  • Source
    • "The findings of our study are similar to previous studies on a two-dose monovalent RV1 vaccine in other lowincome countries. A study from Malawi reported an ICER value of US$ 75 per DALY averted at vaccine cost of US$ 5.5 per dose [38]. Atherly et al. found a cost of US$ 78 per DALY averted in the WHO AFRO region, at vaccine unit cost of US$7 [37], and a study from India and Kenya also reported that introduction of the monovalent rotavirus vaccine would be highly cost effective [39,43], the unit cost per vaccine in India study was US$7, in the Kenya study the unit cost was between US$ 9.2 and US$ 7.4. "
    [Show abstract] [Hide abstract] ABSTRACT: Background Globally, diarrhoea is the second leading cause of morbidity and mortality, responsible for the annual loss of about 10% of the total global childhood disease burden. In Tanzania, Rotavirus infection is the major cause of severe diarrhoea and diarrhoeal mortality in children under five years. Immunisation can reduce the burden, and Tanzania added rotavirus vaccine to its national immunisation programme in January 2013. This study explores the cost effectiveness of introducing rotavirus vaccine within the Tanzania Expanded Programme on Immunisation (EPI). Methods We quantified all health system implementation costs, including programme costs, to calculate the cost effectiveness of adding rotavirus immunisation to EPI and the existing provision of diarrhoea treatment (oral rehydration salts and intravenous fluids) to children. We used ingredients and step down costing methods. Cost and coverage data were collected in 2012 at one urban and one rural district hospital and a health centre in Tanzania. We used Disability Adjusted Life Years (DALYs) as the outcome measure and estimated incremental costs and health outcomes using a Markov transition model with weekly cycles up to a five-year time horizon. Results The average unit cost per vaccine dose at 93% coverage is US$ 8.4, with marked difference between the urban facility US$ 5.2; and the rural facility US$ 9.8. RV1 vaccine added to current diarrhoea treatment is highly cost effective compared to diarrhoea treatment given alone, with incremental cost effectiveness ratio of US$ 112 per DALY averted, varying from US$ 80–218 in sensitivity analysis. The intervention approaches a 100% probability of being cost effective at a much lower level of willingness-to-pay than the US$609 per capita Tanzania gross domestic product (GDP). Conclusions The combination of rotavirus immunisation with diarrhoea treatment is likely to be cost effective when willingness to pay for health is higher than USD 112 per DALY. Universal coverage of the vaccine will accelerate progress towards achievement of the child health Millennium Development Goals.

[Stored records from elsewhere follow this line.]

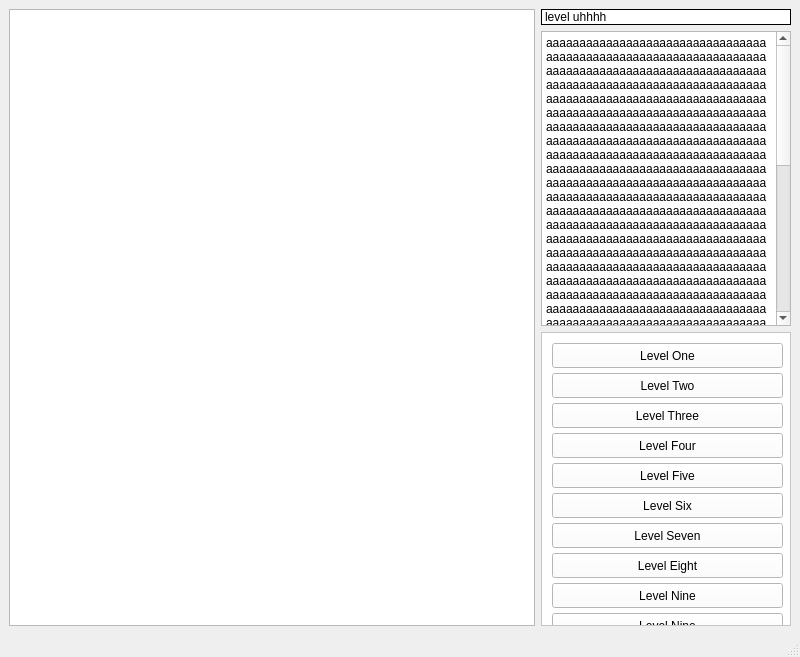
Qt form circuit_game_view.ui (MattLinguini/circuitgates) before a commit.
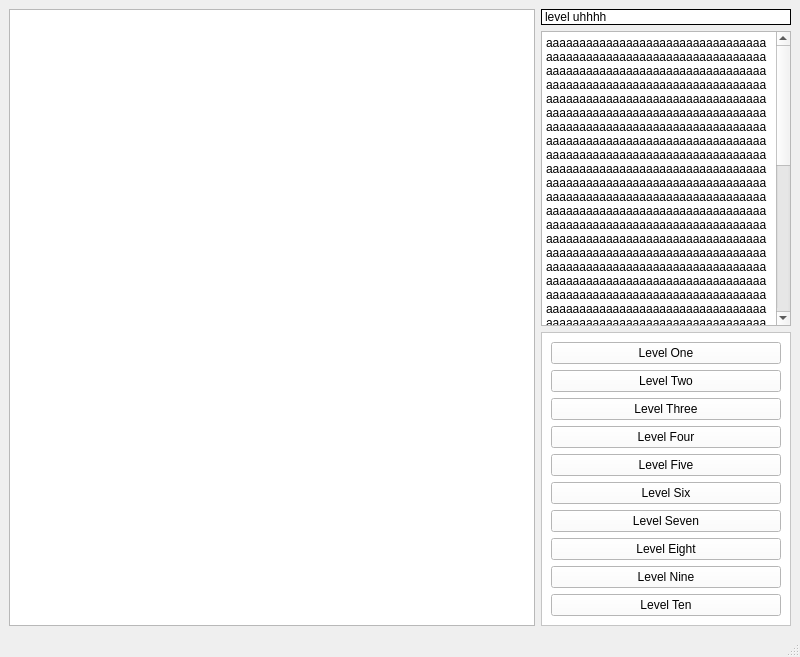
The same form after that commit.

Commit message: Fixed level selection scrollable area.

```diff
--- a/circuit_game_view.ui
+++ b/circuit_game_view.ui
@@ -137,139 +137,81 @@
            <x>0</x>
            <y>0</y>
            <width>248</width>
-           <height>280</height>
+           <height>289</height>
           </rect>
          </property>
+         <layout class="QVBoxLayout" name="verticalLayout_2">
+          <item>
          <widget class="QPushButton" name="level_1">
-          <property name="geometry">
-           <rect>
-            <x>10</x>
-            <y>10</y>
-            <width>231</width>
-            <height>25</height>
-           </rect>
-          </property>
           <property name="text">
            <string>Level One</string>
           </property>
          </widget>
+          </item>
+          <item>
          <widget class="QPushButton" name="level_2">
-          <property name="geometry">
-           <rect>
-            <x>10</x>
-            <y>40</y>
-            <width>231</width>
-            <height>25</height>
-           </rect>
-          </property>
           <property name="text">
            <string>Level Two</string>
           </property>
          </widget>
+          </item>
+          <item>
          <widget class="QPushButton" name="level_3">
-          <property name="geometry">
-           <rect>
-            <x>10</x>
-            <y>70</y>
-            <width>231</width>
-            <height>25</height>
-           </rect>
-          </property>
           <property name="text">
            <string>Level Three</string>
           </property>
          </widget>
+          </item>
+          <item>
          <widget class="QPushButton" name="level_4">
-          <property name="geometry">
-           <rect>
-            <x>10</x>
-            <y>100</y>
-            <width>231</width>
-            <height>25</height>
-           </rect>
-          </property>
           <property name="text">
            <string>Level Four</string>
           </property>
          </widget>
+          </item>
+          <item>
          <widget class="QPushButton" name="level_5">
-          <property name="geometry">
-           <rect>
-            <x>10</x>
-            <y>130</y>
-            <width>231</width>
-            <height>25</height>
-           </rect>
-          </property>
           <property name="text">
            <string>Level Five</string>
           </property>
          </widget>
+          </item>
+          <item>
          <widget class="QPushButton" name="level_6">
-          <property name="geometry">
-           <rect>
-            <x>10</x>
-            <y>160</y>
-            <width>231</width>
-            <height>25</height>
-           </rect>
-          </property>
           <property name="text">
            <string>Level Six</string>
           </property>
          </widget>
+          </item>
+          <item>
          <widget class="QPushButton" name="level_7">
-          <property name="geometry">
-           <rect>
-            <x>10</x>
-            <y>190</y>
-            <width>231</width>
-            <height>25</height>
-           </rect>
-          </property>
           <property name="text">
            <string>Level Seven</string>
           </property>
          </widget>
+          </item>
+          <item>
          <widget class="QPushButton" name="level_8">
-          <property name="geometry">
-           <rect>
-            <x>10</x>
-            <y>220</y>
-            <width>231</width>
-            <height>25</height>
-           </rect>
-          </property>
           <property name="text">
            <string>Level Eight</string>
           </property>
          </widget>
+          </item>
+          <item>
          <widget class="QPushButton" name="level_9">
-          <property name="geometry">
-           <rect>
-            <x>10</x>
-            <y>250</y>
-            <width>231</width>
-            <height>25</height>
-           </rect>
-          </property>
           <property name="text">
            <string>Level Nine</string>
           </property>
          </widget>
+          </item>
+          <item>
          <widget class="QPushButton" name="level_10">
-          <property name="geometry">
-           <rect>
-            <x>10</x>
-            <y>280</y>
-            <width>231</width>
-            <height>25</height>
-           </rect>
-          </property>
           <property name="text">
-           <string>Level Nine</string>
-          </property>
-         </widget>
+             <string>Level Ten</string>
+            </property>
+           </widget>
+          </item>
+         </layout>
         </widget>
        </widget>
       </item>
```
Left out of the diff: 2 changed lines with no effect on the pictures. Lines whose indentation alone changed are shown as unchanged.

    Full-text · Article · Apr 2015 · Cost Effectiveness and Resource Allocation
Show more